Signs of Teen Substance Abuse

Some of the common signs of teen substance abuse may include the following:

  • Poor grades
  • Lack of hygiene
  • Loss of interest in activities once enjoyed
  • Secretive behavior
  • Unusually tired
  • Secretive behavior
  • Missed curfews
  • Diminished physical appearance
  • Bloodshot eyes
  • Avoiding eye contact


Addressing Potential Use

To prevent teen drug use and substance abuse, parents can be the first line of defense. Although parents cannot be present twenty four hours a day, open conversations with teens can prevent experimentation and trouble down the road. Parents must be ever vigilant to set boundaries, monitor activities and stay involved. Asking questions helps as does regarding who a teen spends time with, what the person is doing and when the person will be home. Speaking with teens about risks of substance abuse prior to experimentation can be very impactful and go a long way towards prevention. The best approach is usually to ask straightforward questions with a calm, non-judgemental tone.

Teens may lie about substance use but it is important to set a safe space to discuss what is happening without judgement. The teen’s safety and wellbeing is the number one concern. If a teen continues to deny substance use in spite of existing evidence, a variety of resources are available to help address the issue. Professionals must help identify whether or not a problem exists and how to proceed if action is needed.
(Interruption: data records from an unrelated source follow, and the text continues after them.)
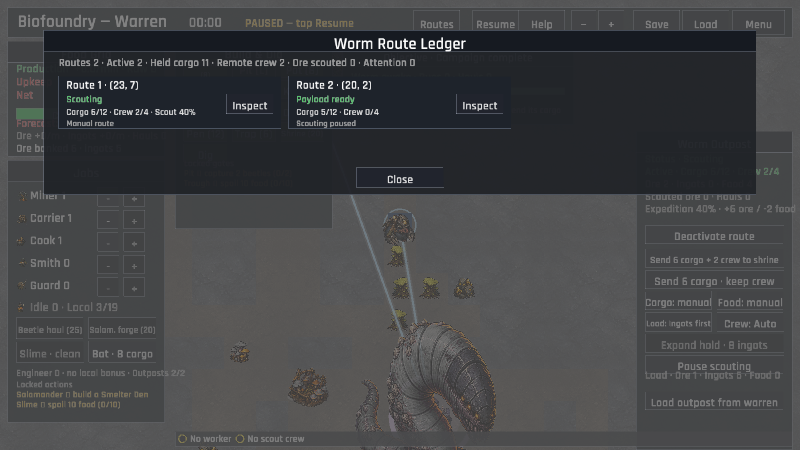
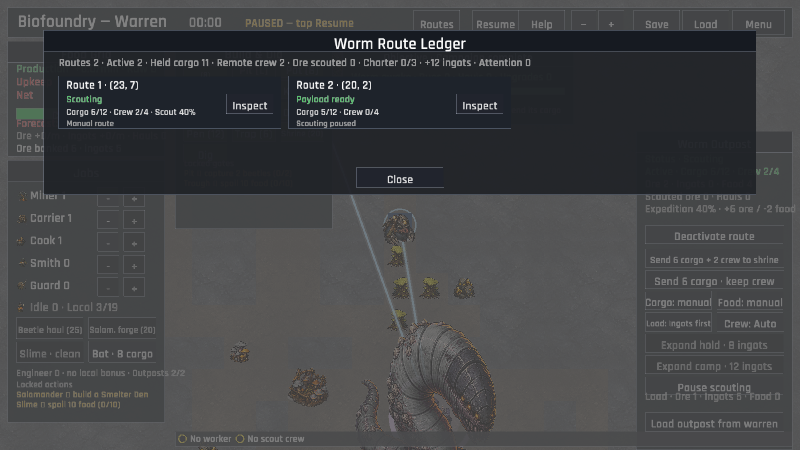
The route ledger keeps the Charter in sight while scouts plan (Endless route ledger context)
The multi-route ledger hid the completed-campaign Objective, leaving players without the Worm Road Charter target while they planned remote logistics. Its network summary now derives the same capped haul count and reward from session state, reports Charter complete after the one-time claim, and the field guide names the planning context in compact copy.

Refreshed the 800x450 ledger and Field Guide captures, added claimed-state coverage, hardened aggregate haul summation against overflow, and republished the Windows and WebGL Preview packages. The verification record retains the route-ledger evidence and the Charter context.

Changed region(s): [[0.8125, 0.8089, 0.9688, 0.9022], [0.4375, 0.1244, 0.6562, 0.1556], [0.8125, 0.9333, 0.9688, 0.9644]]

diff --git a/src/ui/hud/overlays.rs b/src/ui/hud/overlays.rs
@@ -14,7 +14,7 @@ use macroquad_toolkit::ui::draw_ui_text_ex;
 const INSPECT_HELP_BODY: &str =
     "Tap a building on the map to see its status and controls. Tap an equipment button in the Blacksmith card to queue it; after onboarding, Breeding Pit buttons show specialist benefits. At an awakened Outpost, tap Load order for cargo priority, Crew per run for cargo-only or scout counts, then Load to send food and crew to scout for ore; pause scouting to protect provisions, use the cargo-only return to bring ore home while keeping scouts remote, turn on Auto-return · Cargo only for full holds, turn on Auto-resupply · Food only when remote scouts need provisions, expand the hold and camp with banked ingots, install a survey rig to increase ore per scout, then tune its resonance beacon to shorten survey cycles.";
 const OBJECTIVE_HELP_BODY: &str =
-    "Read the Objective card for the current campaign milestone and its next requirement. Locked gates name their exact unlock; after the worm wakes, tap Routes to scan every Outpost or inspect one to prepare cargo runs.";
+    "Read the Objective card for the current milestone. Locked gates name their exact unlock; after the worm wakes, tap Routes for every Outpost. The card tracks Charter hauls and reward.";
 const FIELD_GUIDE_INTRO: &str =
     "Everything below has a visible touch or pointer control. Review Recent events when a toast has faded; use Older or Newer to browse further.";
 const EVENTS_PER_PAGE: usize = 10;

diff --git a/src/ui/hud/routes.rs b/src/ui/hud/routes.rs
@@ -175,14 +175,31 @@ fn route_network_summary(session: &GameSession, data: &GameData) -> String {
         .iter()
         .filter(|outpost| route_needs_attention(outpost, data))
         .count();
+    let charter = charter_summary(session, data);
     format!(
-        "Routes {} · Active {} · Held cargo {} · Remote crew {} · Ore scouted {} · Attention {}",
+        "Routes {} · Active {} · Held cargo {} · Remote crew {} · Ore scouted {} · {} · Attention {}",
         session.outposts.len(),
         active,
         held_cargo,
         remote_crew,
         scouted_ore,
+        charter,
         attention
+    )
+}
+
+fn charter_summary(session: &GameSession, data: &GameData) -> String {
+    let goal = data.balance.outpost_charter_haul_goal;
+    if session.outpost_charter_claimed {
+        return "Charter complete".to_owned();
+    }
+    if goal == 0 {
+        return "Charter unavailable".to_owned();
+    }
+    let completed = crate::simulation::outposts::total_expeditions(session).min(goal);
+    format!(
+        "Charter {completed}/{goal} · +{} ingots",
+        data.balance.outpost_charter_reward_ingots
     )
 }
 

diff --git a/src/ui/hud/routes/tests.rs b/src/ui/hud/routes/tests.rs
@@ -28,8 +28,18 @@ fn route_network_summary_reports_the_whole_warren_network() {
 
     assert_eq!(
         route_network_summary(&session, &data),
-        "Routes 2 · Active 1 · Held cargo 5 · Remote crew 2 · Ore scouted 9 · Attention 2"
+        "Routes 2 · Active 1 · Held cargo 5 · Remote crew 2 · Ore scouted 9 · Charter 0/3 · +12 ingots · Attention 2"
     );
+}
+
+#[test]
+fn route_network_summary_confirms_a_claimed_charter() {
+    let data = GameData::load().expect("embedded game data");
+    let mut session = GameSession::new(&data, 42);
+    session.outpost_charter_claimed = true;
+    session.outposts.push(Outpost::new(TilePos::new(4, 4)));
+
+    assert!(route_network_summary(&session, &data).contains("Charter complete"));
 }
 
 #[test]

diff --git a/src/simulation/outposts.rs b/src/simulation/outposts.rs
@@ -120,11 +120,9 @@ pub fn expedition_cycle_sec(outpost: &Outpost, data: &GameData) -> f32 {
 
 /// Return the aggregate completed scouting hauls across all routes.
 pub fn total_expeditions(session: &GameSession) -> u32 {
-    session
-        .outposts
-        .iter()
-        .map(|outpost| outpost.expeditions_completed)
-        .sum()
+    session.outposts.iter().fold(0, |total, outpost| {
+        total.saturating_add(outpost.expeditions_completed)
+    })
 }
 
 /// Award the one-time Worm Road Charter when its haul target is met.

diff --git a/docs/phase-one/CANDIDATE_VERIFICATION.md b/docs/phase-one/CANDIDATE_VERIFICATION.md
@@ -56,7 +56,7 @@ automated simulation results into first-time-player evidence.
 | Engineer Mine slot accounting | Pass (focused and published build evidence) | The optional Engineer now uses the same live Mine-claim accounting as ordinary Miners, so it waits when every post is occupied and reserves a free slot before walking toward it. A stale over-capacity arrival is rejected instead of overbooking the Mine; focused simulation coverage verifies both branches. |
 | Multi-Outpost automatic scheduling | Pass (focused evidence) | Automatic returns and food-only resupplies share a persisted round-robin cursor, so a continuously needy first route cannot monopolize the single worm transit. The cursor advances only after a successful automatic departure and defaults safely for older saves; focused multi-route simulation and save-roundtrip coverage verifies that later eligible Outposts receive their turn. |
 | Multi-route ledger | Pass (published capture evidence) | The awakened HUD now exposes a visible Routes control that opens a modal Worm Route Ledger. Each route shows the same inspection status vocabulary, live `Scouting` state and percentage when active, cargo/hold and crew counts, policy state, and a touch-sized Inspect action into the existing Outpost card; selecting a route also centers the bounds-clamped map camera on it. The release [ui_endless_routes.png](../verification/ui_endless_routes.png) capture shows two routes together; the ledger pauses planning and keeps the Close action visible in the compact probe. |
-| Network route summary | Pass (published capture evidence) | The Worm Route Ledger now summarizes the whole network above its cards: total routes, active routes, held cargo, remote crew, scouted ore, and routes needing attention. The summary is derived from the same persisted route state as the cards, so scaling from one route to several does not require opening each card to understand the network. Refreshed [ui_endless_routes.png](../verification/ui_endless_routes.png) and the compact touch audit keep the summary and route controls readable. |
+| Network route summary | Pass (published capture evidence) | The Worm Route Ledger now summarizes the whole network above its cards: total routes, active routes, held cargo, remote crew, scouted ore, live Worm Road Charter progress/reward, and routes needing attention. The summary is derived from the same persisted route state as the cards, so scaling from one route to several does not require opening each card to understand the network. Refreshed [ui_endless_routes.png](../verification/ui_endless_routes.png) and the compact touch audit keep the summary and route controls readable. |
 | World-space worm route links | Pass (published capture evidence) | After awakening, the world now draws each shrine-to-Outpost link beneath the buildings, using a bright solid path for active routes and a subdued dashed path for inactive ones. An in-flight return shows a high-contrast pulse moving from the Outpost toward the shrine, while outbound travel reverses that direction. Refreshed [ui_endless.png](../verification/ui_endless.png), [ui_endless_in_flight.png](../verification/ui_endless_in_flight.png), and [ui_endless_arrived.png](../verification/ui_endless_arrived.png) captures show the network feedback without changing route state or save data. |
 | Settled touch-target audit | Pass (focused evidence) | Every enabled menu/HUD button now registers with the shared touch audit. The opt-in `scripts/audit_touch_targets.ps1` sweep settles each screen for neighbor-aware hit growth, reports the smallest target and drawn density, and fails on actual grown-target overlap. The 800×450 sweep passed for the title, settings, confirmation, core HUD, crafting, shrine, completion, Recent Events newest and older pages, Outpost, and multi-route ledger screens; modal occlusion keeps covered controls out of the report. |
 | State-aware awakened objective recovery | Pass (focused and capture evidence) | After the worm wakes, the Objective now names the visible recovery action when the forge chain is incomplete: place a Blacksmith, replace an exhausted Mine, staff a Smith, or staff a Carrier. The refreshed worm and completion captures show the first of these prompts, and focused coverage keeps the guidance honest for each recovery state. |
@@ -678,8 +678,9 @@ automated simulation results into first-time-player evidence.
   route cards, the network summary line, shared status labels, hold/crew counts,
   automatic-policy lines, and visible Inspect/Close targets. The summary gives
   the network totals for active routes, held cargo, remote crew, scouted ore,
-  and attention states before a card is opened. A compact 800×450 probe kept
-  the same controls on-canvas without overlap.
+  live Worm Road Charter progress/reward, and attention states before a card is
+  opened. A compact 800×450 probe kept the same controls on-canvas without
+  overlap.
 - World-space route capture — [ui_endless.png](../verification/ui_endless.png)
   shows the active shrine-to-Outpost link behind the awakened landmark, while
   [ui_endless_in_flight.png](../verification/ui_endless_in_flight.png) shows the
Hired Power is committed to providing information and resources to families of teens who need assistance with substance abuse issues. Call us to find out how we can support your family on the journey to helping a loved one recover and build a life without the use of substances.